Revision tracking records:
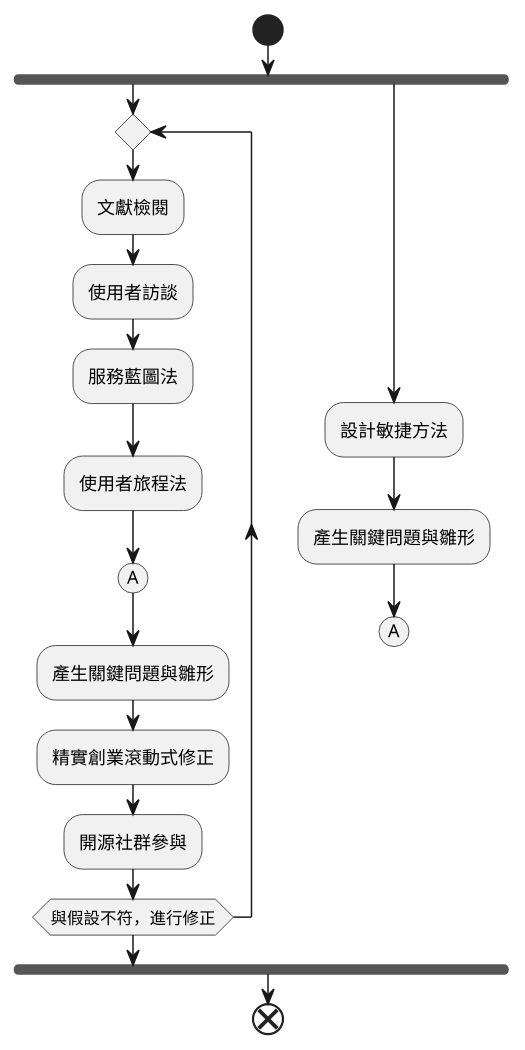
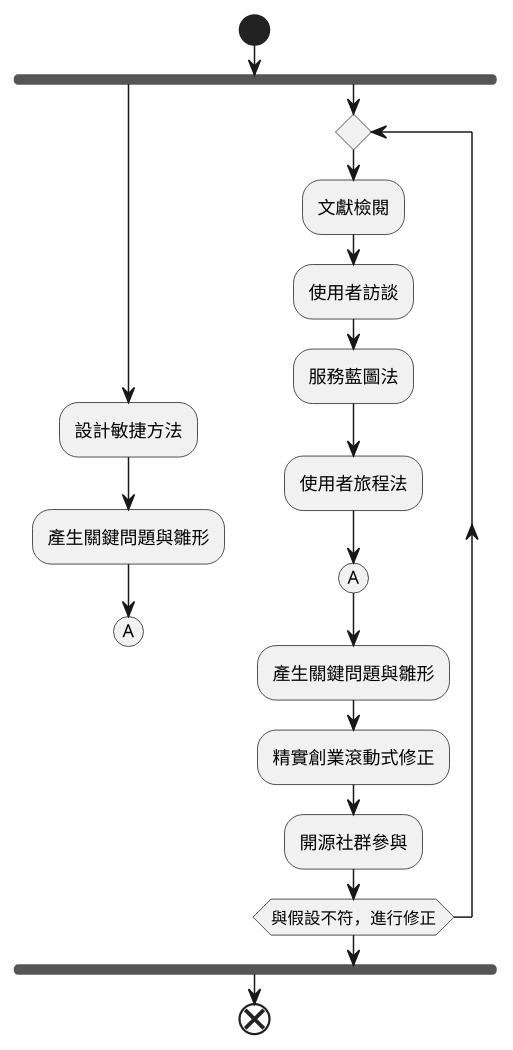
The first of 2 diagrams in report2/README.org (SenseTW/ArrTMDReport), drawn with PlantUML before and after one commit. The commit also changed 1 other file, not shown here.

Commit message:
SAVEPOINT

```diff
--- a/report2/README.org
+++ b/report2/README.org
@@ -164,21 +164,21 @@
  #+BEGIN_SRC plantuml :results none :file research_flow.png :cache yes
    start
    fork
+      :設計敏捷方法;
+      :產生關鍵問題與雛形;
+       (A)
+       detach
+   fork again
        repeat
        :文獻檢閱;
        :使用者訪談;
        :服務藍圖法;
        :使用者旅程法;
        (A)
        :產生關鍵問題與雛形;
        :精實創業滾動式修正;
        :開源社群參與;
        repeat while (與假設不符，進行修正)
-   fork again
-      :設計敏捷方法;
-      :產生關鍵問題與雛形;
-       (A)
-      detach
    endfork
    end
  #+END_SRC
```
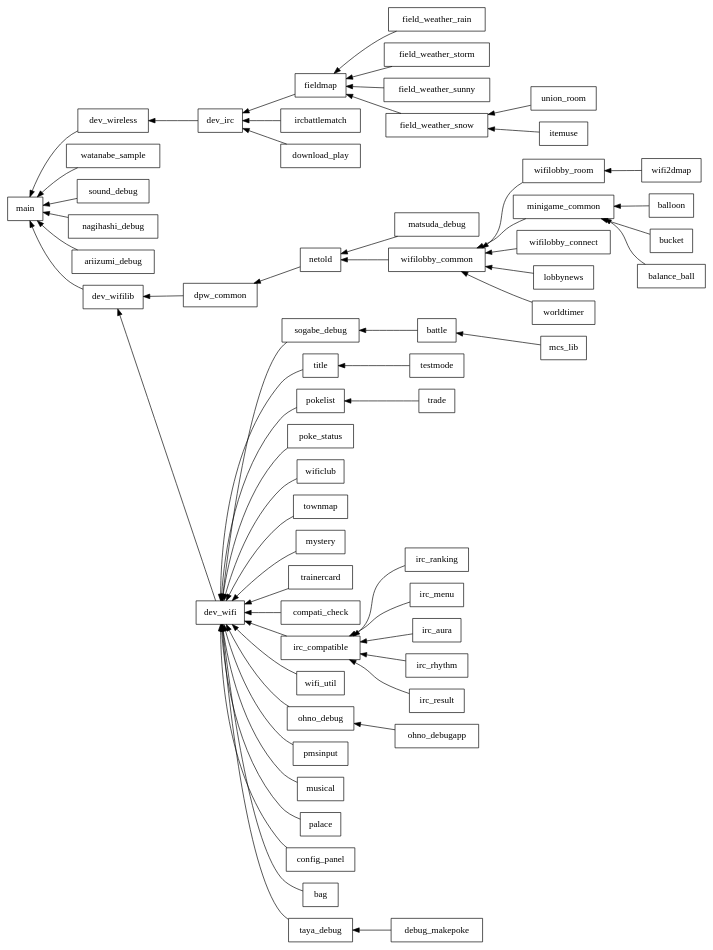
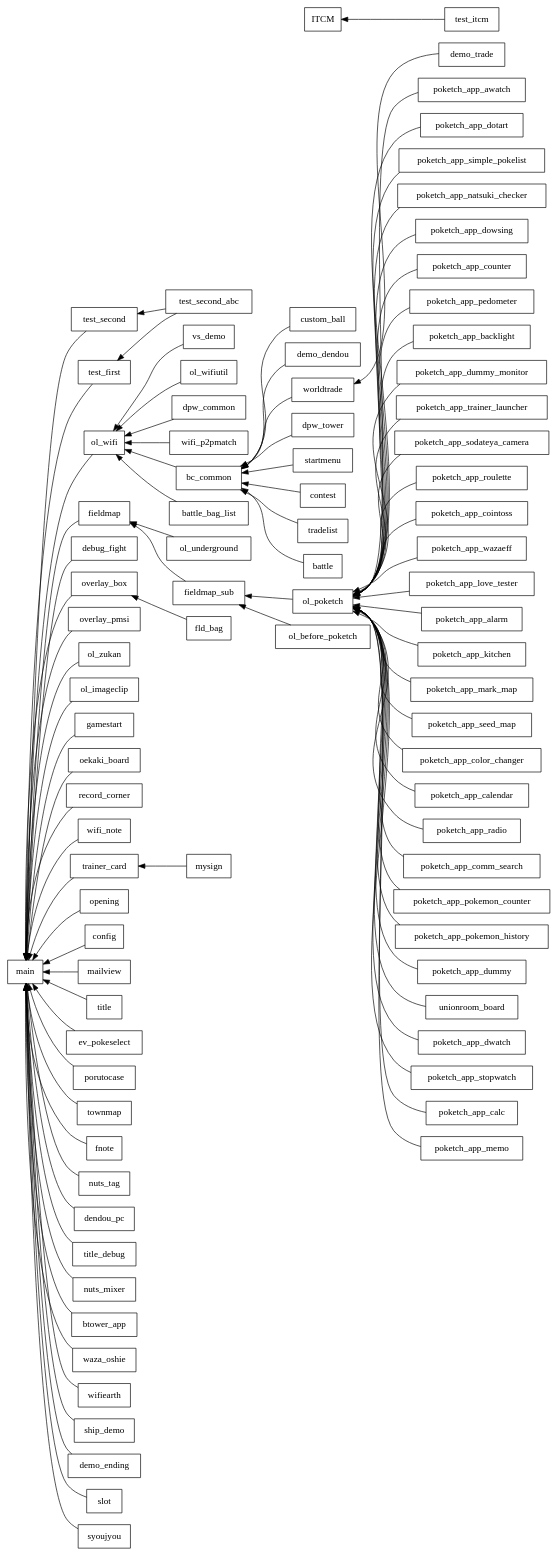
The diagram in tools/analyze/overlaymap/overlaymap.dot (e-minence/black_white), drawn with Graphviz before and after one commit. The commit also changed 14 other files, not shown here.

```diff
--- a/tools/analyze/overlaymap/overlaymap.dot
+++ b/tools/analyze/overlaymap/overlaymap.dot
@@ -1,64 +1,93 @@
 
 digraph G {
 	graph [rankdir = RL];
 	node [shape = box];
-	dev_wifilib->main;
-	dev_wireless->main;
-	watanabe_sample->main;
-	sound_debug->main;
-	nagihashi_debug->main;
-	ariizumi_debug->main;
-	dpw_common->dev_wifilib;
-	dev_wifi->dev_wifilib;
-	dev_irc->dev_wireless;
-	fieldmap->dev_irc;
-	ircbattlematch->dev_irc;
-	download_play->dev_irc;
-	field_weather_rain->fieldmap;
-	field_weather_storm->fieldmap;
-	field_weather_sunny->fieldmap;
-	field_weather_snow->fieldmap;
-	union_room->field_weather_snow;
-	itemuse->field_weather_snow;
-	netold->dpw_common;
-	sogabe_debug->dev_wifi;
-	title->dev_wifi;
-	pokelist->dev_wifi;
-	poke_status->dev_wifi;
-	wificlub->dev_wifi;
-	townmap->dev_wifi;
-	mystery->dev_wifi;
-	trainercard->dev_wifi;
-	compati_check->dev_wifi;
-	irc_compatible->dev_wifi;
-	wifi_util->dev_wifi;
-	ohno_debug->dev_wifi;
-	pmsinput->dev_wifi;
-	musical->dev_wifi;
-	palace->dev_wifi;
-	config_panel->dev_wifi;
-	bag->dev_wifi;
-	taya_debug->dev_wifi;
-	matsuda_debug->netold;
-	wifilobby_common->netold;
-	battle->sogabe_debug;
-	testmode->title;
-	trade->pokelist;
-	irc_ranking->irc_compatible;
-	irc_menu->irc_compatible;
-	irc_aura->irc_compatible;
-	irc_rhythm->irc_compatible;
-	irc_result->irc_compatible;
-	ohno_debugapp->ohno_debug;
-	debug_makepoke->taya_debug;
-	mcs_lib->battle;
-	wifilobby_room->wifilobby_common;
-	minigame_common->wifilobby_common;
-	wifilobby_connect->wifilobby_common;
-	lobbynews->wifilobby_common;
-	worldtimer->wifilobby_common;
-	wifi2dmap->wifilobby_room;
-	balloon->minigame_common;
-	bucket->minigame_common;
-	balance_ball->minigame_common;
+	test_second->main;
+	test_first->main;
+	ol_wifi->main;
+	fieldmap->main;
+	debug_fight->main;
+	overlay_box->main;
+	overlay_pmsi->main;
+	ol_zukan->main;
+	ol_imageclip->main;
+	gamestart->main;
+	oekaki_board->main;
+	record_corner->main;
+	wifi_note->main;
+	trainer_card->main;
+	opening->main;
+	config->main;
+	mailview->main;
+	title->main;
+	ev_pokeselect->main;
+	porutocase->main;
+	townmap->main;
+	fnote->main;
+	nuts_tag->main;
+	dendou_pc->main;
+	title_debug->main;
+	nuts_mixer->main;
+	btower_app->main;
+	waza_oshie->main;
+	wifiearth->main;
+	ship_demo->main;
+	demo_ending->main;
+	slot->main;
+	syoujyou->main;
+	test_itcm->ITCM;
+	test_second_abc->test_second;
+	test_second_abc->test_first;
+	vs_demo->ol_wifi;
+	ol_wifiutil->ol_wifi;
+	dpw_common->ol_wifi;
+	wifi_p2pmatch->ol_wifi;
+	bc_common->ol_wifi;
+	battle_bag_list->ol_wifi;
+	ol_underground->fieldmap;
+	fieldmap_sub->fieldmap;
+	fld_bag->overlay_box;
+	mysign->trainer_card;
+	custom_ball->bc_common;
+	demo_dendou->bc_common;
+	worldtrade->bc_common;
+	dpw_tower->bc_common;
+	startmenu->bc_common;
+	contest->bc_common;
+	tradelist->bc_common;
+	battle->bc_common;
+	demo_trade->worldtrade;
+	ol_poketch->fieldmap_sub;
+	ol_before_poketch->fieldmap_sub;
+	poketch_app_awatch->ol_poketch;
+	poketch_app_dotart->ol_poketch;
+	poketch_app_simple_pokelist->ol_poketch;
+	poketch_app_natsuki_checker->ol_poketch;
+	poketch_app_dowsing->ol_poketch;
+	poketch_app_counter->ol_poketch;
+	poketch_app_pedometer->ol_poketch;
+	poketch_app_backlight->ol_poketch;
+	poketch_app_dummy_monitor->ol_poketch;
+	poketch_app_trainer_launcher->ol_poketch;
+	poketch_app_sodateya_camera->ol_poketch;
+	poketch_app_roulette->ol_poketch;
+	poketch_app_cointoss->ol_poketch;
+	poketch_app_wazaeff->ol_poketch;
+	poketch_app_love_tester->ol_poketch;
+	poketch_app_alarm->ol_poketch;
+	poketch_app_kitchen->ol_poketch;
+	poketch_app_mark_map->ol_poketch;
+	poketch_app_seed_map->ol_poketch;
+	poketch_app_color_changer->ol_poketch;
+	poketch_app_calendar->ol_poketch;
+	poketch_app_radio->ol_poketch;
+	poketch_app_comm_search->ol_poketch;
+	poketch_app_pokemon_counter->ol_poketch;
+	poketch_app_pokemon_history->ol_poketch;
+	poketch_app_dummy->ol_poketch;
+	unionroom_board->ol_poketch;
+	poketch_app_dwatch->ol_poketch;
+	poketch_app_stopwatch->ol_poketch;
+	poketch_app_calc->ol_poketch;
+	poketch_app_memo->ol_poketch;
 }
```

**What is required**
Scan the entries above and return each line that holds "worldtrade".

**Output below**
+	worldtrade->bc_common;
+	demo_trade->worldtrade;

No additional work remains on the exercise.